As part of this post, I will review and reflect on the “11 basic principles of assessment” that are discussed in the article titled,
“Fundamental Assessment Principles for Teachers and School Administrators”
of Virginia Commonwealth University.
1) Assessment is inherently a process of professional judgment
This principle suggests that assessment is ultimately a function of someone’s judgment. Whether you are creating the test, creating rubrics, scoring constructed responses, assessments always incorporate some sort of subjective decision. When using assessments in education, we need to think about the quality and intention of other professional’s judgments. And conversely, when we create them, we need to be conscious of how our own judgments are effect our assessments.
Sitting in a group of four teachers who are trying to grade the same pile of papers with the same rubric, I realized we all had different expectations and assumptions coming into this process. Ultimately, I realized that we need not be the same in our initial judgment, but we should try to reach a mutual understanding of what we are assessing and how we will assess it.
2) Assessment is based on separate but related principles of measurement evidence and evaluation.
I was really interested by this distinction. Interpreting “data” through a statistical lens is different from our interpretation as educators. Much like researchers and business analysts, we look for strengths and weaknesses, statistical trends, validity, reliability, correlations in the data. We look at numbers and not students. This is measurement evidence.
Then we shift, we move towards an evaluation of this evidence. This evaluation or “meaning-making” as I like to call it, refers to the judgment of the reviewers of how, why and what of the performance data in relationship to a specific objective.
3) Assessment decision-making is influenced by a series of tensions.
I had never really thought about the tensions in assessment decision making process. Ultimately, I think we need to be aware of the tensions, especially assessment overload, when creating assessments. And as the author states, we need to prioritize when creating assessments or deciding which ones to use in our classrooms.
4) Assessment influences student motivation and learning.
This principle provides a salient point. Quality assessments, especially formative ones, provide students with an opportunity to learn. Providing feedback and opportunities for revision are two ways assessments can achieve this goal. Clearly, the quality and speed of feedback will effect learning much as they do in everyday teaching and learning. Assessments that carry high student motivation are also of high demand in the modern classroom. I believe that teachers will get a better picture of what students know when they take assessments that they are engaged in and motivated by. With a clearer picture, teachers can give more precise and relevant feedback. They can also plan future instruction more efficiently. I attached a link I used below to start a short unit of study on the Pilgrims. My purpose was to elicit student motivation and to give quality feedback.
5) Assessment contains error.

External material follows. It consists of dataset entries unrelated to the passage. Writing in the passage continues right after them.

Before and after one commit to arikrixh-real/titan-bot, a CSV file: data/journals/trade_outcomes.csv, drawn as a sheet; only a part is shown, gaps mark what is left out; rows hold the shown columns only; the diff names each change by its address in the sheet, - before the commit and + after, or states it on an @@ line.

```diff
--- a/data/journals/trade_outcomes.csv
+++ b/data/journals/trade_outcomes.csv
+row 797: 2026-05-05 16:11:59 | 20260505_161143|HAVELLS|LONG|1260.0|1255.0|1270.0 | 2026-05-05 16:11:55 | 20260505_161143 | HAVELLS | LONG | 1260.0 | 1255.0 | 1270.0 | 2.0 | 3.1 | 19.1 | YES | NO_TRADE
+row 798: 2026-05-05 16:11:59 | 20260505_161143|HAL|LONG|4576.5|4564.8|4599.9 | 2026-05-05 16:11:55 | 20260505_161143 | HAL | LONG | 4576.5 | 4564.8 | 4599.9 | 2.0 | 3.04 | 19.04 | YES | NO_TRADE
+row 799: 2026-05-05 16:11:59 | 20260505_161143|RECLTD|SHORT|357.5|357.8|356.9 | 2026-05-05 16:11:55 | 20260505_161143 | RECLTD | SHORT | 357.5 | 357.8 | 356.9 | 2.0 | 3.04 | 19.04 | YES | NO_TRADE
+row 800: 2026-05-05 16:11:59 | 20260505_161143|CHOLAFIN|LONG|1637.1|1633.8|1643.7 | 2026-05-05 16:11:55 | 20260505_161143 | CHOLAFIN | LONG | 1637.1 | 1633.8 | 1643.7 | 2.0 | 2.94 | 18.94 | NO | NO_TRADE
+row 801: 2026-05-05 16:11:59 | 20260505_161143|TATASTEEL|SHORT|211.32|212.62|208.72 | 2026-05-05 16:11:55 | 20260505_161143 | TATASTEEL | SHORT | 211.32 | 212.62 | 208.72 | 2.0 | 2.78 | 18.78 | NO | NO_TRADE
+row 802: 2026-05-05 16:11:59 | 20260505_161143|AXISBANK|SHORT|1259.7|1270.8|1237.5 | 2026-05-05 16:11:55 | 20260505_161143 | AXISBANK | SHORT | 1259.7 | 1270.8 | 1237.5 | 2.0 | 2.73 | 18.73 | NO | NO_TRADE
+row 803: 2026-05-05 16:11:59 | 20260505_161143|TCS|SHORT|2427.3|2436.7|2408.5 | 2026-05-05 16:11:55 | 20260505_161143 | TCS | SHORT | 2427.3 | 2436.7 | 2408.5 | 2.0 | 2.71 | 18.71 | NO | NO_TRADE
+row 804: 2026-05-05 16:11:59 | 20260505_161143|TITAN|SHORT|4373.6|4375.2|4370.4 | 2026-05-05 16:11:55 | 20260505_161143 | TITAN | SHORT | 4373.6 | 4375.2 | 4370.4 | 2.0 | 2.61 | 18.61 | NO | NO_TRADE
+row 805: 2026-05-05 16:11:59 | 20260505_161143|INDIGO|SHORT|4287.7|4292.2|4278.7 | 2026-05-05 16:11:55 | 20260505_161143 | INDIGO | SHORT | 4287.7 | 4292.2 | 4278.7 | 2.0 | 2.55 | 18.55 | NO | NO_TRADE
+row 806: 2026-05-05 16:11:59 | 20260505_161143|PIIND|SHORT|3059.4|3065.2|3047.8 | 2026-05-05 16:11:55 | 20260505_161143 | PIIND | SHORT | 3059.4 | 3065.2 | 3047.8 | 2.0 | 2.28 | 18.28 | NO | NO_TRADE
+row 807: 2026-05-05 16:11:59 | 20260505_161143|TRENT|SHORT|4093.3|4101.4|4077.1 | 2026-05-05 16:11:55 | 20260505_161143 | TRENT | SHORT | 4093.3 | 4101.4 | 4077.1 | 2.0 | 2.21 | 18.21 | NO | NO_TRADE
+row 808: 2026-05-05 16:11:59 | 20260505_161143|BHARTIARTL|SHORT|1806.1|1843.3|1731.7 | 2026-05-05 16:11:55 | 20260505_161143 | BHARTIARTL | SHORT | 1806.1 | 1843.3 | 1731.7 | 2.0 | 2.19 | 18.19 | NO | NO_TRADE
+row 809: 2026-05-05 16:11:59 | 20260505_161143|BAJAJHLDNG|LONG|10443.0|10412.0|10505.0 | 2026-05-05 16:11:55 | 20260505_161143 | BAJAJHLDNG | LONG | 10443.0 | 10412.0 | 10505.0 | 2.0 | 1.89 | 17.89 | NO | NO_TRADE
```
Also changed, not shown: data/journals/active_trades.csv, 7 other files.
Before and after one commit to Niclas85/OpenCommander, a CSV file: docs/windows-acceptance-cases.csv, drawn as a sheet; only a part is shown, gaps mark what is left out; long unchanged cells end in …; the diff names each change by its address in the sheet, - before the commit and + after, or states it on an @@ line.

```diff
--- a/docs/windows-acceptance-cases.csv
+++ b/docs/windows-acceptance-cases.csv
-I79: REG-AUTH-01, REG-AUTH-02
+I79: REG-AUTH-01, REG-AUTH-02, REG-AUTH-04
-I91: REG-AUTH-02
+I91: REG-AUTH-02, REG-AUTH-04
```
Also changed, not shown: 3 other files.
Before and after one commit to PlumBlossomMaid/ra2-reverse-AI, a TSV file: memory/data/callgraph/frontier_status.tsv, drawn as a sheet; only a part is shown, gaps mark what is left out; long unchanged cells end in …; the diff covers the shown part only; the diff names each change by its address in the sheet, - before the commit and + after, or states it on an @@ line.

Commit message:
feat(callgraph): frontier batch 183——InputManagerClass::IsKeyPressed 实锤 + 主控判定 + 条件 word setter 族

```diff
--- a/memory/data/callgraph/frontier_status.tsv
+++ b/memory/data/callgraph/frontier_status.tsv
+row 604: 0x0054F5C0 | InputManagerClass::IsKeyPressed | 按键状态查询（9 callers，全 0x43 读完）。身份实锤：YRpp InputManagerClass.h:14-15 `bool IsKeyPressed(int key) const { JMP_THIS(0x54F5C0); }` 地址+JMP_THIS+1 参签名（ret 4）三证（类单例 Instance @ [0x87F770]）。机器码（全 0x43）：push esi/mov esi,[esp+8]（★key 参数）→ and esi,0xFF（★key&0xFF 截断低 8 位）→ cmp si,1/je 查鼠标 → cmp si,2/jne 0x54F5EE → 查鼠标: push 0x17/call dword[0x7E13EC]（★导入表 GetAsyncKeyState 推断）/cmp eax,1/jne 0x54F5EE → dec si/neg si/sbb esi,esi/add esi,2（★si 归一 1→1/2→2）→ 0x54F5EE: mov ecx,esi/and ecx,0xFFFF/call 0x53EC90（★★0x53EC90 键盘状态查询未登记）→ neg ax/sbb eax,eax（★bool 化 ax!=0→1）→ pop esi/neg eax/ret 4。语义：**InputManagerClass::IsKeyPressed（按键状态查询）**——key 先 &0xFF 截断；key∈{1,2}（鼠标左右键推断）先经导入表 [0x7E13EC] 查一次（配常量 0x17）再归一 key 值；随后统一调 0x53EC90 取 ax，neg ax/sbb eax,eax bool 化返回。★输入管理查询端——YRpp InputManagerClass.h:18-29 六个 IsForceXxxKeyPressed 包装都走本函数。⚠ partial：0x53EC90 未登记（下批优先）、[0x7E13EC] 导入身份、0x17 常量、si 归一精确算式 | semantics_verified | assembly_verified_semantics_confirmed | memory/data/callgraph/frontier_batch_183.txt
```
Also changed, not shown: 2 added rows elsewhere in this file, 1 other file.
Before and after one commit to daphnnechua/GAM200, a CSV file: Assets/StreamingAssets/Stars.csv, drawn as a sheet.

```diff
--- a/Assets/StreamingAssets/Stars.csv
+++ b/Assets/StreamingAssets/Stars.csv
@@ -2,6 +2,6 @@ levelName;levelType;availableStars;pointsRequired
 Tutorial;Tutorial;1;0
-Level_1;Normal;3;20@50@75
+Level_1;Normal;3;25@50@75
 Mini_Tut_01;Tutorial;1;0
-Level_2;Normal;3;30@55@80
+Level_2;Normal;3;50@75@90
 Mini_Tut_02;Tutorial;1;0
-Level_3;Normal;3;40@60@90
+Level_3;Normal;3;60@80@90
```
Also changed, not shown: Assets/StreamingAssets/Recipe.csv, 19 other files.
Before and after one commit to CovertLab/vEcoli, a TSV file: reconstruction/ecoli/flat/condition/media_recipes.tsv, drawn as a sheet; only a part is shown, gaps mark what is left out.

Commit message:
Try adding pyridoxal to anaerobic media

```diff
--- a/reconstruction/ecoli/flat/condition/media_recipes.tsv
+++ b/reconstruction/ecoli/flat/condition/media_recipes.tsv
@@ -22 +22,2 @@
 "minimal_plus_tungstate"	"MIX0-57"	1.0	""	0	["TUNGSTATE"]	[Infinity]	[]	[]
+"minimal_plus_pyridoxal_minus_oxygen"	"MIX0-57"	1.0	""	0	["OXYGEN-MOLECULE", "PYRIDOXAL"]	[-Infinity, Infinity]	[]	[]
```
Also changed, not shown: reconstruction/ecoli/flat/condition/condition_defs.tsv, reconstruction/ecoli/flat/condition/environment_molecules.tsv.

I don’t think educators need to dwell on this point. But again, they need to be aware that some assessments and the data associated with it, needs to be scrutinized with a cautious eye. Anything that is highly unusual, might be unusual for a reason. Educators need to be aware that at times, data may be misleading in a positive or negative direction. Again, in this case teachers need to revert back to their mathematical/statistical mindsets.
6) Good assessment enhances instruction.
Ideally, a teacher looks at himself/herself as an artists who continually tries to hone his/her craft with some good old quality action research. In doing so, a teacher is taking the emotions out and putting assessment in. Assessments range in their scope and formality. The information they provide for alterations to future instruction should vary greatly as well. It may affect the individual student in one ten minute conference or it might affect instruction for a three year focus across all grade levels. Regardless, it should inform the future by being reflective about the past.